When Hinojosa questioned her, he suggested she had previously made a statement that she did not accept the money but Gonzalez denied that.

But then Hinojosa began to question her mental state, asking if she was aware of someone saying she had mental problems. Gonzalez, and the judge himself, were visibly surprised by the question to which Salinas immediately objected.

“Did they tell you that they believe there’s something wrong with you mentally?” Hinojosa asked.

“No,” she said with a nervous laugh. “What?”

Hinojosa pressed on, asking her if she was bipolar or schizophrenic. She said no.

Soon after the judge stopped the line of questioning, Gonzalez was excused.

The next witness was a woman, Carmen Ochoa, who testified about meeting Esmeralda Lara, a woman whose name came up during the first day of testimony as having delivered an absentee on behalf of another voter.

Ochoa said she ran into Lara at an assisted-living apartment complex for elderly people where Ochoa was heading to the office to pay her uncle’s rent. It was there, Ochoa said, that she saw Lara carrying a stack of ballots.

She estimated that Lara was carrying about 200 ballots, but in a previous statement she had written that she saw Lara with about 20 to 40 ballots.

Ochoa held out her hands to show the height of the stack of ballots she alleged Lara was carrying that day. Rick Salinas obtained a ruler and measured it was about a 5.5-inch stack.

However, her written statement resulted in other questions as Hinojosa appeared skeptical that Ochoa had written it herself. The statement was written entirely in English yet Ochoa was testifying with the help of a Spanish interpreter.

Hinojosa even read parts of her statement back to her but Ochoa was unable to fully understand. She told Hinojosa that she had written the statement with the help of a dictionary.

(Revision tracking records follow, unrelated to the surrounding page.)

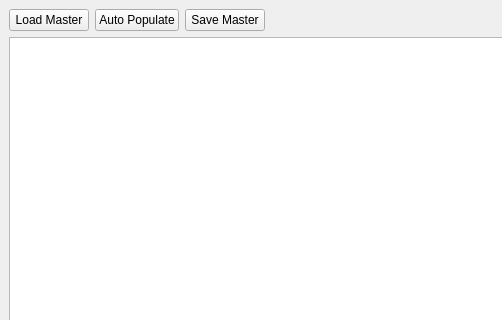
First picture: the form in Profile_Migration/mainwindow.ui, repository ngocminhdao88/REPS_Master_Setup_Migration, before the edit; both pictures show x 0 to 502 and y 0 to 320 of the 800 by 600 pixel window.
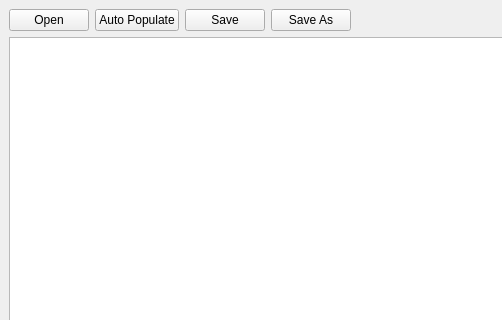
Second picture: the form after the edit.

Commit message: LV: added global for setup file pattern and description. Qt: added a saves as button

```diff
--- a/Profile_Migration/mainwindow.ui
+++ b/Profile_Migration/mainwindow.ui
@@ -23,7 +23,7 @@
          <string>&lt;html&gt;&lt;head/&gt;&lt;body&gt;&lt;p&gt;Load the Master setup file&lt;/p&gt;&lt;/body&gt;&lt;/html&gt;</string>
         </property>
         <property name="text">
-         <string>Load Master</string>
+         <string>Open</string>
         </property>
        </widget>
       </item>
@@ -43,7 +43,17 @@
          <string>&lt;html&gt;&lt;head/&gt;&lt;body&gt;&lt;p&gt;Save the Master setup file&lt;/p&gt;&lt;/body&gt;&lt;/html&gt;</string>
         </property>
         <property name="text">
-         <string>Save Master</string>
+         <string>Save</string>
+        </property>
+       </widget>
+      </item>
+      <item>
+       <widget class="QPushButton" name="saveAsButton">
+        <property name="toolTip">
+         <string>&lt;html&gt;&lt;head/&gt;&lt;body&gt;&lt;p&gt;Save the Master setup as new file&lt;/p&gt;&lt;/body&gt;&lt;/html&gt;</string>
+        </property>
+        <property name="text">
+         <string>Save As</string>
         </property>
        </widget>
       </item>
```
Left out of the diff: 6 changed lines with no effect on the pictures. The commit also changes 5 other files.
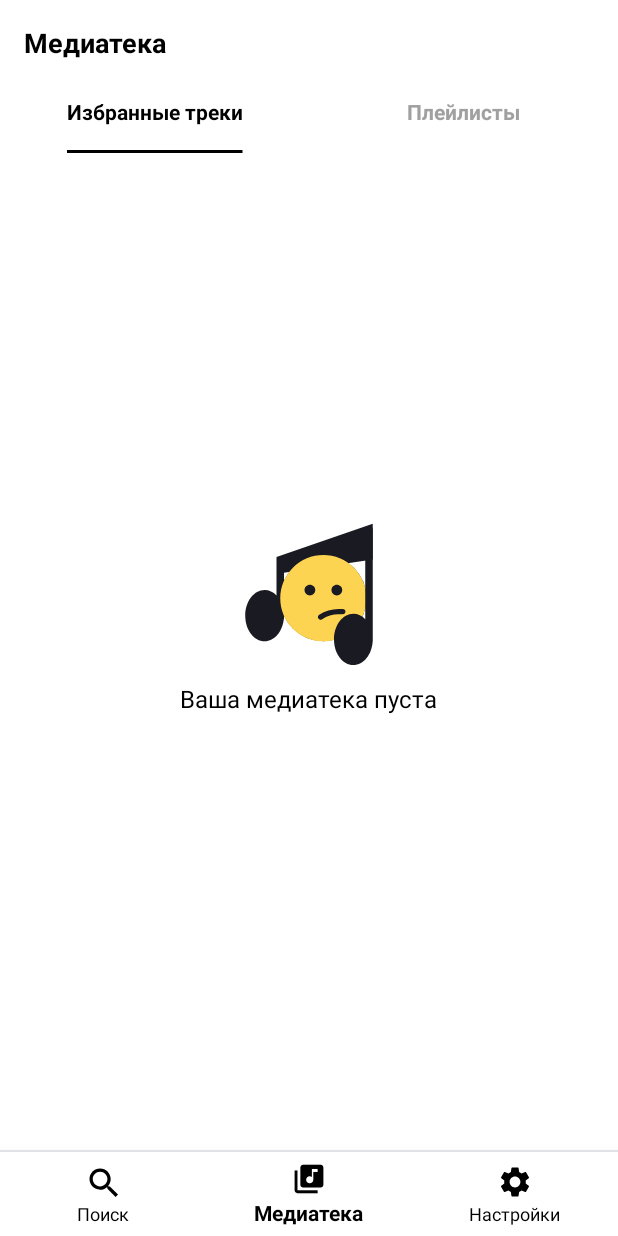
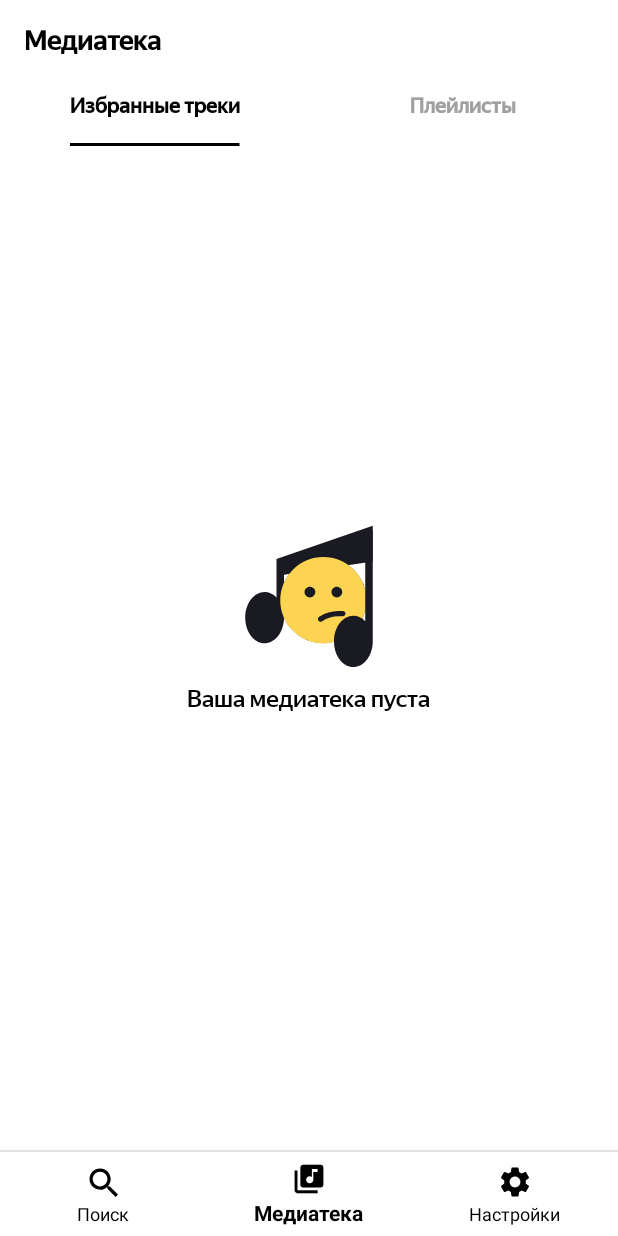
Before and after one commit to iudicio/YandexMedia, an Android app built with Jetpack Compose: the screen it shows after launch (MediaActivity), after a tap on "Медиатека", on a phone screen of 412 x 824 dp. Run offline under Robolectric (Android 15) with nearby library versions, the phone set to English and light mode, and no system bars.

Commit message:
commit_2v

```diff
--- a/app/src/main/java/com/example/yandexmedia/MainActivity.kt
+++ b/app/src/main/java/com/example/yandexmedia/MainActivity.kt
@@ -6,33 +6,25 @@ import android.widget.LinearLayout
 import androidx.appcompat.app.AppCompatActivity
 
 class MainActivity : AppCompatActivity() {
+
     override fun onCreate(savedInstanceState: Bundle?) {
-        // применяем сохранённую тему
-        ThemeManager.applySavedTheme(this)
         super.onCreate(savedInstanceState)
-
-        // подключаем XML-разметку
         setContentView(R.layout.activity_main)
 
-        // находим карточки по id
         val cardSearch = findViewById<LinearLayout>(R.id.card_search)
         val cardLibrary = findViewById<LinearLayout>(R.id.card_library)
         val cardSettings = findViewById<LinearLayout>(R.id.card_settings)
 
-        // обработка кликов
         cardSearch.setOnClickListener {
-            val intent = Intent(this, SearchActivity::class.java)
-            startActivity(intent)
+            startActivity(Intent(this, SearchActivity::class.java))
         }
 
         cardLibrary.setOnClickListener {
-            val intent = Intent(this, MediaActivity::class.java)
-            startActivity(intent)
+            startActivity(Intent(this, MediaActivity::class.java))
         }
 
         cardSettings.setOnClickListener {
-            val intent = Intent(this, SettingsActivity::class.java)
-            startActivity(intent)
+            startActivity(Intent(this, SettingsActivity::class.java))
         }
     }
 }
--- a/app/src/main/java/com/example/yandexmedia/MediaActivity.kt
+++ b/app/src/main/java/com/example/yandexmedia/MediaActivity.kt
@@ -17,7 +17,6 @@ class MediaActivity : AppCompatActivity() {
     private lateinit var tabIndicator: View
 
     override fun onCreate(savedInstanceState: Bundle?) {
-        ThemeManager.applySavedTheme(this)
         super.onCreate(savedInstanceState)
         setContentView(R.layout.activity_media)
 
--- a/app/src/main/java/com/example/yandexmedia/ThemeManager.kt
+++ /dev/null
@@ -1,31 +0,0 @@
-package com.example.yandexmedia
-
-import android.content.Context
-import androidx.appcompat.app.AppCompatDelegate
-
-object ThemeManager {
-    private const val PREFS_NAME = "app_settings"
-    private const val KEY_DARK_THEME = "dark_theme"
-
-    /** Применяет сохранённую тему при старте экрана */
-    fun applySavedTheme(context: Context) {
-        val prefs = context.getSharedPreferences(PREFS_NAME, Context.MODE_PRIVATE)
-        val isDark = prefs.getBoolean(KEY_DARK_THEME, false)
-        setDarkMode(isDark)
-    }
-
-    /** Включает/выключает тёмную тему и сохраняет выбор */
-    fun toggleTheme(context: Context, isDark: Boolean) {
-        val prefs = context.getSharedPreferences(PREFS_NAME, Context.MODE_PRIVATE)
-        prefs.edit().putBoolean(KEY_DARK_THEME, isDark).apply()
-        setDarkMode(isDark)
-    }
-
-    private fun setDarkMode(isDark: Boolean) {
-        val mode = if (isDark)
-            AppCompatDelegate.MODE_NIGHT_YES
-        else
-            AppCompatDelegate.MODE_NIGHT_NO
-        AppCompatDelegate.setDefaultNightMode(mode)
-    }
-}
--- a/app/src/main/res/drawable/ic_clear.xml
+++ b/app/src/main/res/drawable/ic_clear.xml
@@ -5,5 +5,5 @@
     android:viewportHeight="16">
   <path
       android:pathData="M14,3.209L12.791,2L8,6.791L3.209,2L2,3.209L6.791,8L2,12.791L3.209,14L8,9.209L12.791,14L14,12.791L9.209,8L14,3.209Z"
-      android:fillColor="#1A1B22"/>
+      android:fillColor="#AEAFB4"/>
 </vector>
--- a/app/src/main/res/layout/activity_media.xml
+++ b/app/src/main/res/layout/activity_media.xml
@@ -7,6 +7,7 @@
 
     <!-- Заголовок -->
     <TextView
+        android:fontFamily="@font/ys_display_medium"
         android:id="@+id/titleText"
         android:layout_width="wrap_content"
         android:layout_height="wrap_content"
@@ -29,6 +30,7 @@
         android:paddingVertical="8dp">
 
         <TextView
+            android:fontFamily="@font/ys_display_medium"
             android:id="@+id/tabFavorites"
             android:layout_width="0dp"
             android:layout_weight="1"
@@ -41,6 +43,7 @@
             android:paddingVertical="8dp" />
 
         <TextView
+            android:fontFamily="@font/ys_display_medium"
             android:id="@+id/tabPlaylists"
             android:layout_width="0dp"
             android:layout_weight="1"
@@ -79,6 +82,7 @@
             android:contentDescription="@string/app_name" />
 
         <TextView
+            android:fontFamily="@font/ys_display_medium"
             android:layout_width="wrap_content"
             android:layout_height="wrap_content"
             android:text="@string/empty_library_message"
--- a/app/src/main/res/layout/activity_settings.xml
+++ b/app/src/main/res/layout/activity_settings.xml
@@ -16,6 +16,7 @@
             android:contentDescription="@string/content_back" />
 
         <TextView
+            android:fontFamily="@font/ys_display_medium"
             style="@style/SettingsTitleText"
             android:text="@string/title_settings" />
     </LinearLayout>
--- a/app/src/main/res/menu/bottom_nav_menu.xml
+++ b/app/src/main/res/menu/bottom_nav_menu.xml
@@ -1,16 +1,20 @@
 <menu xmlns:android="http://schemas.android.com/apk/res/android">
     <item
+
+        android:fontFamily="@font/ys_display_regular"
         android:id="@+id/navigation_search"
         android:icon="@drawable/ic_search"
         android:title="@string/hint_search"
     />
 
     <item
+        android:fontFamily="@font/ys_display_regular"
         android:id="@+id/navigation_library"
         android:icon="@drawable/ic_media"
         android:title="@string/title_media" />
 
     <item
+        android:fontFamily="@font/ys_display_regular"
         android:id="@+id/navigation_settings"
         android:icon="@drawable/ic_settings"
         android:title="@string/menu_settings" />
--- a/app/src/main/res/values/strings.xml
+++ b/app/src/main/res/values/strings.xml
@@ -24,7 +24,7 @@
     <!-- Экран настроек -->
     <string name="content_back">Назад</string>
     <string name="title_settings">Настройки</string>
-    <string name="label_dark_theme">Тёмная тема</string>
+    <string name="label_dark_theme">Темная тема</string>
     <string name="label_share_app">Поделиться приложением</string>
     <string name="label_support">Написать в поддержку</string>
     <string name="label_user_agreement">Пользовательское соглашение</string>
--- a/app/src/main/res/values/styles.xml
+++ b/app/src/main/res/values/styles.xml
@@ -73,6 +73,7 @@
 
     <!-- Текст пункта меню -->
     <style name="SettingsItemText">
+        <item name="android:fontFamily">"@font/ys_display_medium</item>
         <item name="android:layout_width">0dp</item>
         <item name="android:layout_weight">1</item>
         <item name="android:layout_height">wrap_content</item>
```
Also changed, not shown: app/src/main/java/com/example/yandexmedia/SearchActivity.kt (+1 -39 lines), app/src/main/java/com/example/yandexmedia/SettingsActivity.kt (+35 -11 lines), app/src/main/java/com/example/yandexmedia/ThemePreferences.kt (deleted, +0 -26 lines), app/src/main/java/com/example/yandexmedia/ThemeViewModel.kt (deleted, +0 -22 lines), app/src/main/res/drawable-night/ic_clear.xml (added, +9 -0 lines), app/src/main/res/drawable-night/ic_search_search.xml (added, +9 -0 lines), app/src/main/res/layout/activity_search.xml (+6 -30 lines), app/src/main/res/font/ys_display_medium.ttf (added), app/src/main/res/font/ys_display_regular.ttf (added).
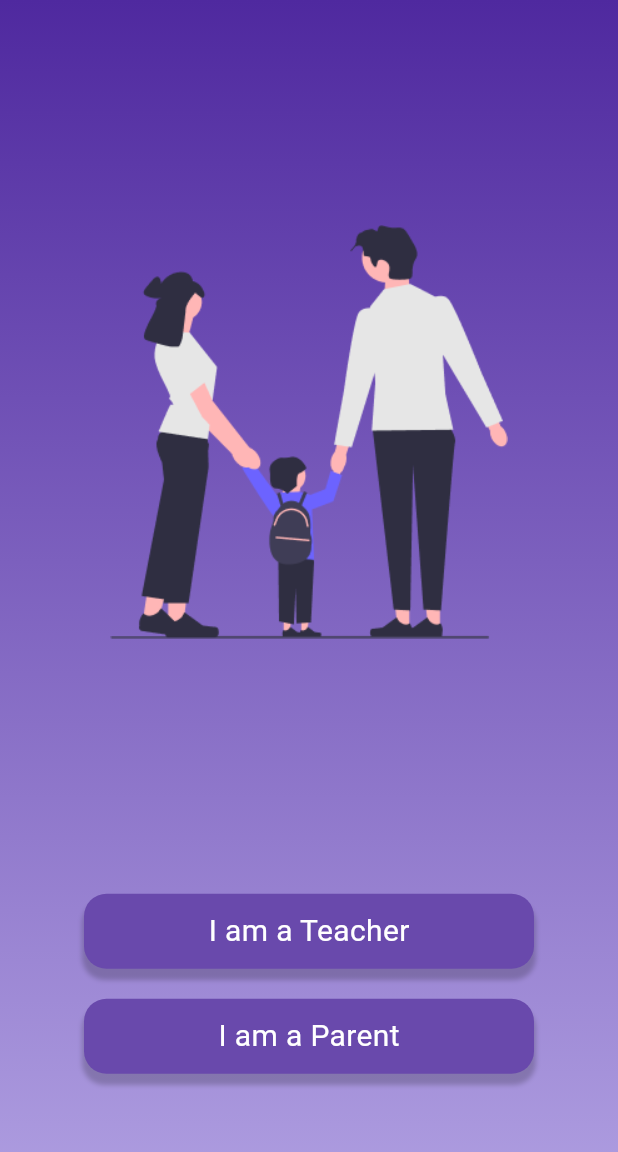
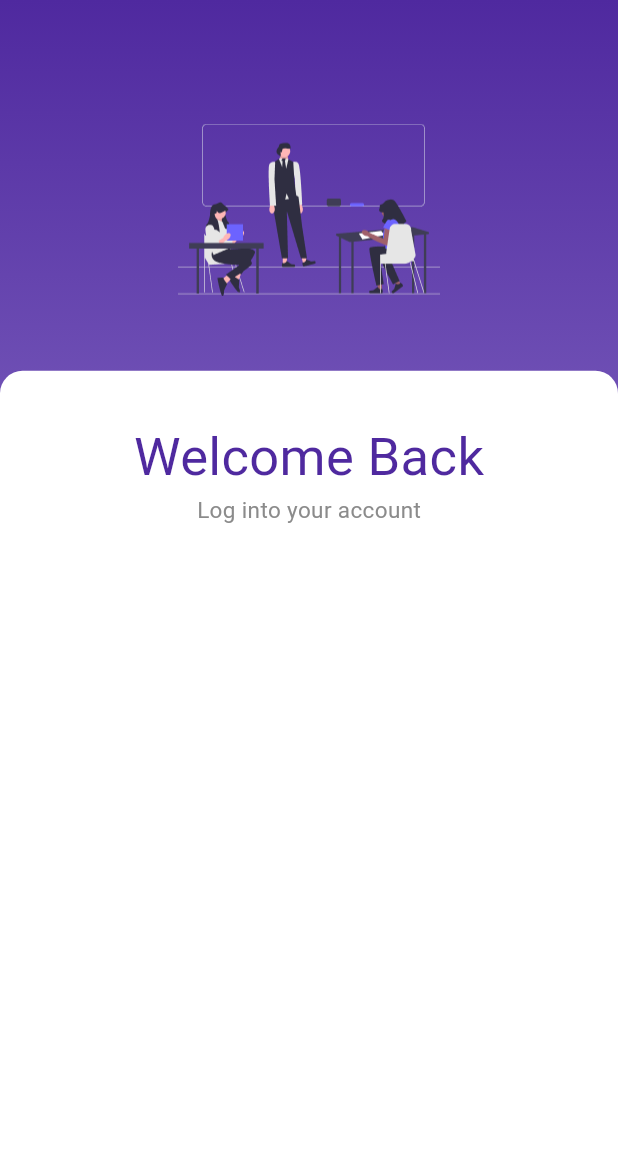
Before and after one commit to Redha4Dev/auth-test, a Flutter app: the screen it shows after launch, on a phone screen of 412 x 824 dp. Shown: the top 1152 px of the screen. Run offline on Flutter 3.47's test engine with Material 3 defaults, Android fonts, the light colour scheme and no system bars.

Commit message:
login page

```diff
--- a/mobile/kidergarten/lib/main.dart
+++ b/mobile/kidergarten/lib/main.dart
@@ -1,4 +1,6 @@
 import 'package:flutter/material.dart';
+import 'package:kidergarten/pages/login_page.dart';
+import 'package:kidergarten/pages/testpage.dart';
 import 'package:kidergarten/pages/welcome_page.dart';
 
 void main() {
@@ -11,7 +13,8 @@ class MainApp extends StatelessWidget {
   @override
   Widget build(BuildContext context) {
     return const MaterialApp(
-      home: WelcomePage()
+      home: LoginPage(),
+      debugShowCheckedModeBanner: false,
     );
   }
 }
--- /dev/null
+++ b/mobile/kidergarten/lib/pages/login_page.dart
@@ -0,0 +1,70 @@
+import 'package:flutter/material.dart';
+
+class LoginPage extends StatefulWidget {
+  const LoginPage({super.key});
+
+  @override
+  State<LoginPage> createState() => _LoginPageState();
+}
+
+class _LoginPageState extends State<LoginPage> {
+  @override
+  Widget build(BuildContext context) {
+    double screenWidth = MediaQuery.of(context).size.width; // Gives the width
+    double screenHeight =
+        MediaQuery.of(context).size.height; // Gives the height
+
+    return Scaffold(
+      body: Container(
+        width: screenWidth,
+        decoration: BoxDecoration(
+            gradient: LinearGradient(colors: [
+          Color.fromARGB(255, 79, 41, 159),
+          Color.fromARGB(255, 2 + 11 * 16, 10 * 16 + 2, 14 * 16 + 3)
+        ], begin: Alignment.topCenter, end: Alignment.bottomCenter)),
+        child: Stack(
+          alignment: Alignment.bottomCenter,
+          children: [
+            Container(
+              height: screenHeight * .7,
+              decoration: BoxDecoration(
+                  color: Colors.white,
+                  borderRadius: BorderRadius.only(
+                      topLeft: Radius.circular(15),
+                      topRight: Radius.circular(15))),
+            ),
+            Column(
+              crossAxisAlignment: CrossAxisAlignment.center,
+              children: [
+                SizedBox(
+                  height: screenHeight * .1,
+                ),
+                Image.asset(
+                  "assets/tableau.png",
+                  scale: 1.5,
+                ),
+                SizedBox(
+                  height: screenHeight * .1,
+                ),
+                Text(
+                  "Welcome Back",
+                  style: TextStyle(
+                      color: Color.fromARGB(255, 79, 41, 159), fontSize: 35),
+                ),
+                Text(
+                  "Log into your account",
+                  style: TextStyle(
+                      color: Color.fromARGB(255, 139, 139, 139), fontSize: 15),
+                ),
+                SizedBox(
+                  height: screenHeight * .1,
+                ),
+
+              ],
+            ),
+          ],
+        ),
+      ),
+    );
+  }
+}
--- a/mobile/kidergarten/lib/pages/welcome_page.dart
+++ b/mobile/kidergarten/lib/pages/welcome_page.dart
@@ -36,7 +36,7 @@ class _WelcomePageState extends State<WelcomePage> {
               ),
               Mybutton(
                 title: 'I am a Parent',
-              )
+              ),
             ],
           ),
         ),
```
Also changed, not shown: mobile/kidergarten/lib/components/listtile.dart (added, +18 -0 lines), mobile/kidergarten/lib/components/textField.dart (added, +15 -0 lines), mobile/kidergarten/lib/pages/testpage.dart (added, +23 -0 lines), mobile/kidergarten/assets/tableau.png (added).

A prior written statement was also a major issue with the next witness, Emeterio Gutierrez, 82, who testified that Lara came to his house, asked him to sign a ballot and then took the ballot with her.

He testified that he didn’t get a chance to fill out the ballot because Lara simply told him to sign his name.

However, in his written statement, Gutierrez said he had wanted to vote for Beto Salinas and that he had selected Salinas on the ballot. When asked about the discrepancy, Gutierrez said he was referring to a previous election.

“I think we have a very clear conflict in what the witness has testified to and (the) statement that he’s given under oath,” the judge said. “There’s no question about that and I don’t see any reason to explore it any more.”

The last witness on Tuesday was Victoria Salinas who said two women came to her home and told her to call them once she and her husband received their absentee ballots in the mail.

When the ballots came in, she said her daughter called the women who returned to her house a few days later.

She testified that she filled out her ballot when the women were there and then gave it to them. She said she wasn’t certain if the envelopes containing the ballots were sealed when the women took them.